At MetroQuest, we know how important it is to generate robust participation for your planning projects. We know you’d like to go beyond what we fondly refer to as those “same ten people” who show up to most community events.
You’d like a much larger and broader representation of the community’s views. So what works best? Over the past 16 years we’ve focused on engaging the public in planning projects using digital tools, and we’ve seen lots of strategies. We’re also very proud of the fact that MetroQuest was at the center of many of the most successful and award-winning community engagement projects in the planning world.
Here are 8 tips for achieving viral public participation:
- Remember that your primary goal in a networked world is to create something that people want to share with friends, family and colleagues. That means making sure that the experience is fun, easy, fast, compelling and relevant.
- Make sure that MetroQuest is easy to share, preferably with one click. Link it to Facebook, Twitter and other social networks and let your participants spread the word for you.
- Evaluate your community: Who are the thought leaders? What community groups exist? How do they communicate?
- Think carefully about the “voice” of your communication to the world. What personality do you want to present to the world? How can you make it more personal and engaging?
- Make sure that your site is live before public events so you can demo it and send those participants home with the site address and a request to help spread the word.
- Leverage partnerships. If, together, we’ve done a good job creating a fun and meaningful experience, community groups and agency partners will be glad to help spread the word.
- “Chance to win” contests work! For the price of one iPad you can boost participation dramatically.
- Give your site enough time to spread throughout the community. It can take a little while for a critical mass to build up, and when it does, wow!

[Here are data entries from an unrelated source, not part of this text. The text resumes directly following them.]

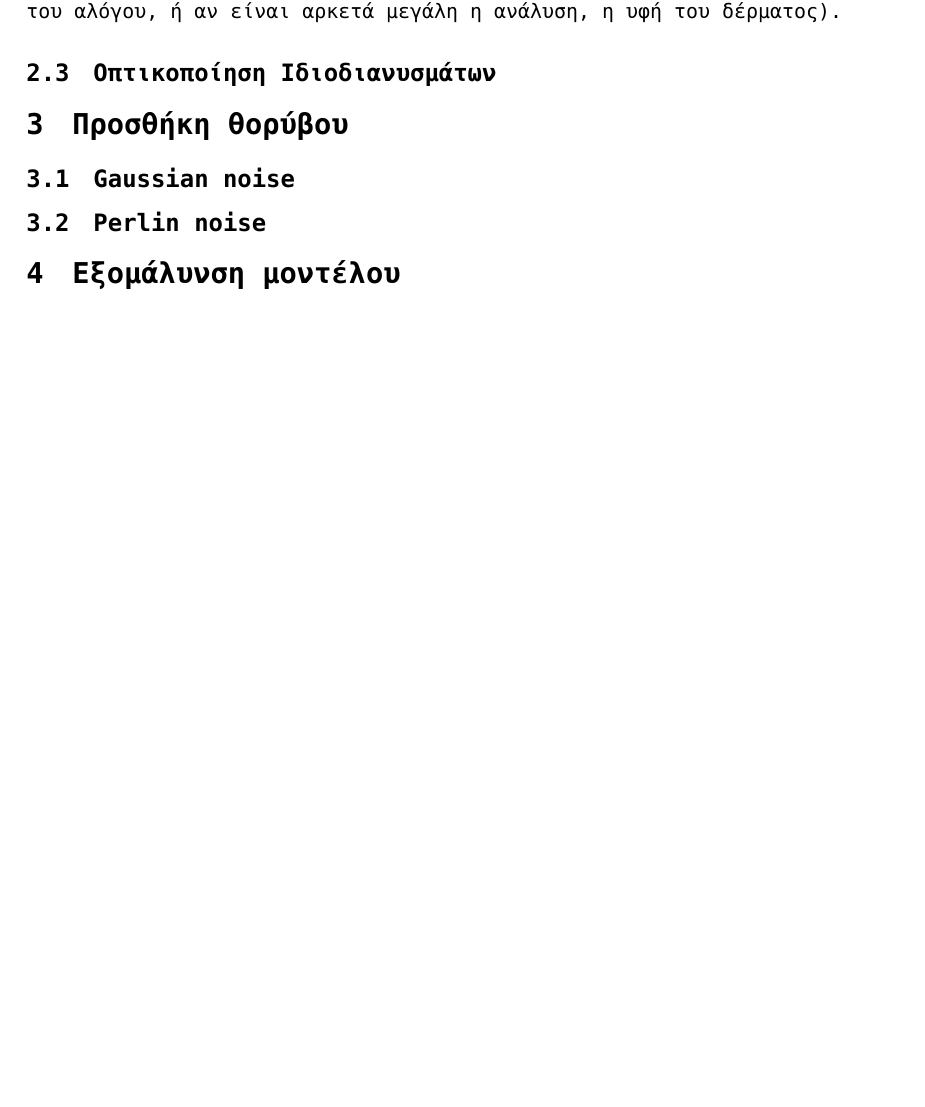
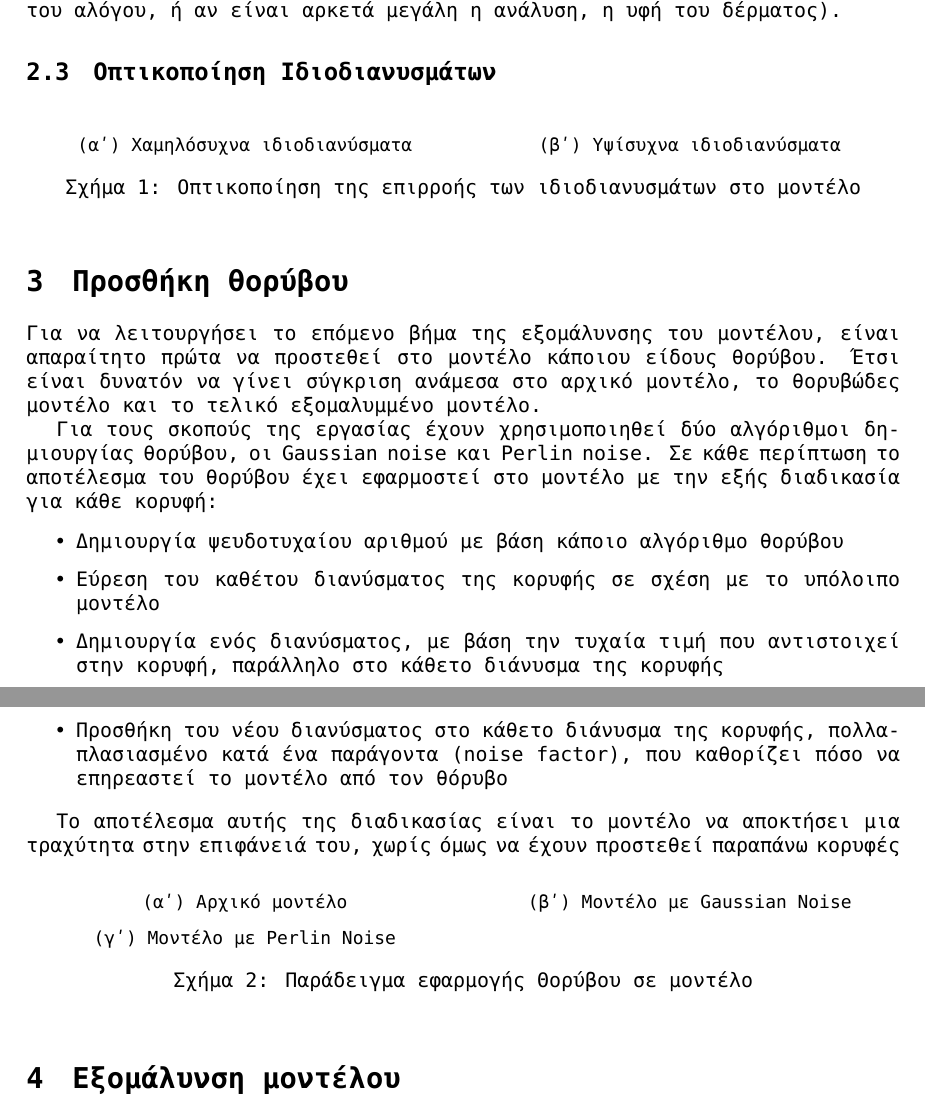
Before and after one commit to alk-alyss/computer-geometry, a LaTeX document (final/report.tex): part of page 3 of 3 before the commit and two parts of pages 3 and 4 of 4 after it, the two joined at a grey line, cut so that both start at the same text, the shorter picture padded with empty space. The pictures show the PDF file final/report.pdf that the author committed with the source.

Commit message:
update report, add image folder

```diff
--- a/final/report.tex
+++ b/final/report.tex
@@ -119,13 +122,58 @@ Fourier που χρησιμοποιείται στην ανάλυση σημάτ
 
 \subsection{Οπτικοποίηση Ιδιοδιανυσμάτων}
 
+\begin{figure}[h]
+	\begin{subfigure}{0.5\textwidth}
+		% \includegraphics[width=0.9\linewidth]{"low_frequency.png"}
+		\caption{Χαμηλόσυχνα ιδιοδιανύσματα}
+	\end{subfigure}
+	\begin{subfigure}{0.5\textwidth}
+		% \includegraphics[width=0.9\linewidth]{"high_frequency.png"}
+		\caption{Υψίσυχνα ιδιοδιανύσματα}
+	\end{subfigure}
+	\caption{Οπτικοποίηση της επιρροής των ιδιοδιανυσμάτων στο μοντέλο}
+\end{figure}
+
 
 \section{Προσθήκη θορύβου}
+Για να λειτουργήσει το επόμενο βήμα της εξομάλυνσης του μοντέλου,
+είναι απαραίτητο πρώτα να προστεθεί στο μοντέλο κάποιου είδους θορύβου.
+Έτσι είναι δυνατόν να γίνει σύγκριση ανάμεσα στο αρχικό μοντέλο,
+το θορυβώδες μοντέλο και το τελικό εξομαλυμμένο μοντέλο.
 
-\subsection{Gaussian noise}
+Για τους σκοπούς της εργασίας έχουν χρησιμοποιηθεί δύο αλγόριθμοι
+δημιουργίας θορύβου, οι Gaussian noise και Perlin noise.
+Σε κάθε περίπτωση το αποτέλεσμα του θορύβου έχει εφαρμοστεί στο
+μοντέλο με την εξής διαδικασία για κάθε κορυφή:
 
-\subsection{Perlin noise}
+\begin{itemize}
+	\item Δημιουργία ψευδοτυχαίου αριθμού με βάση κάποιο αλγόριθμο θορύβου
+	\item Εύρεση του καθέτου διανύσματος της κορυφής σε σχέση με το υπόλοιπο μοντέλο
+	\item Δημιουργία ενός διανύσματος, με βάση την τυχαία τιμή που αντιστοιχεί στην
+		κορυφή, παράλληλο στο κάθετο διάνυσμα της κορυφής
+	\item Προσθήκη του νέου διανύσματος στο κάθετο διάνυσμα της κορυφής,
+		πολλαπλασιασμένο κατά ένα παράγοντα (noise factor),
+		που καθορίζει πόσο να επηρεαστεί το μοντέλο από τον θόρυβο
+\end{itemize}
 
+Το αποτέλεσμα αυτής της διαδικασίας είναι το μοντέλο να αποκτήσει μια τραχύτητα στην
+επιφάνειά του, χωρίς όμως να έχουν προστεθεί παραπάνω κορυφές
+
+\begin{figure}[h]
+	\begin{subfigure}{0.5\textwidth}
+		% \includegraphics[width=0.9\linewidth]{"original_model.png"}
+		\caption{Αρχικό μοντέλο}
+	\end{subfigure}
+	\begin{subfigure}{0.5\textwidth}
+		% \includegraphics[width=0.9\linewidth]{"gaussian_noise.png"}
+		\caption{Μοντέλο με Gaussian Noise}
+	\end{subfigure}
+	\begin{subfigure}{0.5\textwidth}
+		% \includegraphics[width=0.9\linewidth]{"perlin_noise.png"}
+		\caption{Μοντέλο με Perlin Noise}
+	\end{subfigure}
+	\caption{Παράδειγμα εφαρμογής Θορύβου σε μοντέλο}
+\end{figure}
 
 \section{Εξομάλυνση μοντέλου}
 
```
Also changed, not shown: final/images/gaussian_noise.png (added), final/images/original_model.png (added), final/images/perlin_noise.png (added), final/report.pdf, final/report.tex (3 more changed lines).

Our goal is the help all of our clients achieve the best participation possible! We’re always learning too. What best practices can you add?